GRAND RAPIDS, Mich. — President Biden is urging Congress to extend the eviction moratorium that is set to expire on Saturday. The extension was initially approved by the Centers for Disease Control and Prevention (CDC), but a recent ruling from the Supreme Court deemed that it was in Congress's perimeters to extend the deadline, not the CDC's.
U.S. Census Data says approximately 1.2 million households are very likely to face imminent eviction with another 6.5 million households behind in rent, which amounts to more than $20 billion.
Biden is now urging fellow Democrats and legislators to extend the deadline, as resources have been scarce for struggling landlords and tenants. Congress allocated nearly $47 billion in federal rental assistance funds but only a fraction has been dispersed.
In turn, President Biden is urging Congress to act to extend the deadline once again, but legal experts warn that a more robust plan needs to be put into place to help distribute resources ahead of another looming deadline should it be extended.
"This is a major issue for our country, which is why the moratorium has been extended several times," said tenured Cooley Law Prof. Florise Neville-Ewell, who is advocating for law schools to be get involved with the process to make sure residents adequately tap into resources.
"Let's get law students involved because they are the ones who are in a position to say, 'We'll go down to the local auditorium; we'll go knock on doors.' I really think we could create an army here," said Prof. Neville-Ewell.
The end of the moratorium will inevitably create an overwhelmed court system, as landlords flock to file against tenants who have delayed payments.
"It just seems to me we need to make sure the money gets out.
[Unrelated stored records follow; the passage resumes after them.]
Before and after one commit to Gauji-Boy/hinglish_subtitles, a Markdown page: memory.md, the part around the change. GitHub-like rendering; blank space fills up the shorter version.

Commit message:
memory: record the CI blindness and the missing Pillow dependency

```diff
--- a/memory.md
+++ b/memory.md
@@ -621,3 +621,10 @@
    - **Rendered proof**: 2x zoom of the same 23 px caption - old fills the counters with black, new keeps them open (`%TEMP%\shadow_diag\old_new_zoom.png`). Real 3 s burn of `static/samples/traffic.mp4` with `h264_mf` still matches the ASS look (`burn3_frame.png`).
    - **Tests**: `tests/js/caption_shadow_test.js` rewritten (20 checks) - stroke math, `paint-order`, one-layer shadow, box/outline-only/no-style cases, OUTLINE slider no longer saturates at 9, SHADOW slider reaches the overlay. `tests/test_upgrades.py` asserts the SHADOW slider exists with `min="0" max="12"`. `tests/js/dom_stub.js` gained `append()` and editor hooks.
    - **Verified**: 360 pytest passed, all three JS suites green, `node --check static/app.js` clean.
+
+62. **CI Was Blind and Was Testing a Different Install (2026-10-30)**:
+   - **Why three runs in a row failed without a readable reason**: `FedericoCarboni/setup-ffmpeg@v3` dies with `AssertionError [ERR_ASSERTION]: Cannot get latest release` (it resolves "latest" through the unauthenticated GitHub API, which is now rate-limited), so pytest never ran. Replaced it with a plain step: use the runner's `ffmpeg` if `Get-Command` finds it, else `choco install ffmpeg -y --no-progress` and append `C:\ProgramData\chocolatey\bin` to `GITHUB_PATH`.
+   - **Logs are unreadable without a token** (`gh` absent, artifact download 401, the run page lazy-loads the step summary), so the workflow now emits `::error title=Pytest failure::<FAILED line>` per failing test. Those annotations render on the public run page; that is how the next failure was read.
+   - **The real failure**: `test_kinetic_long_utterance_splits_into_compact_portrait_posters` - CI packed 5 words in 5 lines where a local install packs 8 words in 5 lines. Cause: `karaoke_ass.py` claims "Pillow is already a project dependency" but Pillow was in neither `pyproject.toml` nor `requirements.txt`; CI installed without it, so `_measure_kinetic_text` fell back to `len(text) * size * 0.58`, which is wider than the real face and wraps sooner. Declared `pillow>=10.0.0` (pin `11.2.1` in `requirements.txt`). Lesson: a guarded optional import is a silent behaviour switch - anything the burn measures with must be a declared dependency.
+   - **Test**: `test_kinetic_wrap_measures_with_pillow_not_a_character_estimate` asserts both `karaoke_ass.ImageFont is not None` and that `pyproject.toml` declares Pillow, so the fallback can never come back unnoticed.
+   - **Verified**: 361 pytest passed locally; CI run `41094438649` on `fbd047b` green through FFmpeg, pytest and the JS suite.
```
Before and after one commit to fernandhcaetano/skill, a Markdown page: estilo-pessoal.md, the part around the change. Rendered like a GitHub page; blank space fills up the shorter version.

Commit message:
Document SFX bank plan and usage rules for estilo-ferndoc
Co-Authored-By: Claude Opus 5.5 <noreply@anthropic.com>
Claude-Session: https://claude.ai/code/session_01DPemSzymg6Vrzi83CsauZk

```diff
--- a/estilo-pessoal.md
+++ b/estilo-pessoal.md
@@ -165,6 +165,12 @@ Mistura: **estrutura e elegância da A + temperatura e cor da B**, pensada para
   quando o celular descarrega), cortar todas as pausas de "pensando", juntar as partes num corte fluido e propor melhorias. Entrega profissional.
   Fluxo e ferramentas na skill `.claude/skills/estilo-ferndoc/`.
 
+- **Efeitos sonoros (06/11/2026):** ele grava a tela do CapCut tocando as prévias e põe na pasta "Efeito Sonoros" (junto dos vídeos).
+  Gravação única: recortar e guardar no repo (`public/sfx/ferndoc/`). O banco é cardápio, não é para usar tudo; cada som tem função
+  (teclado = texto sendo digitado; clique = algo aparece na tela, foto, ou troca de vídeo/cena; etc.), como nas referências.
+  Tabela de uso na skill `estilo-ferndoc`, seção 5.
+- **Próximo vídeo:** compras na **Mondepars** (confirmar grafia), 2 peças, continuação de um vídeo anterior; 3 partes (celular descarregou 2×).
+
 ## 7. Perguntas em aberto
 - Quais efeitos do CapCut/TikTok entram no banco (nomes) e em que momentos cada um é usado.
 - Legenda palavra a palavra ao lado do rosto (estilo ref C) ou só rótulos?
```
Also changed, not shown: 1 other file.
We need the moratorium, but we need a plan because if we continue to do it the way we're doing it, we'll have to continue to roll over the moratorium, which is just not good in the long run."
White House Press Secretary Jen Psaki affirmed the administration's promise to those struggling.
“We will continue an all-of-government effort to keep Americans safe and housed through the swift dispersal of emergency rental assistance to states and cities," said Psaki, despite some states handing out little to no rental assistance funds.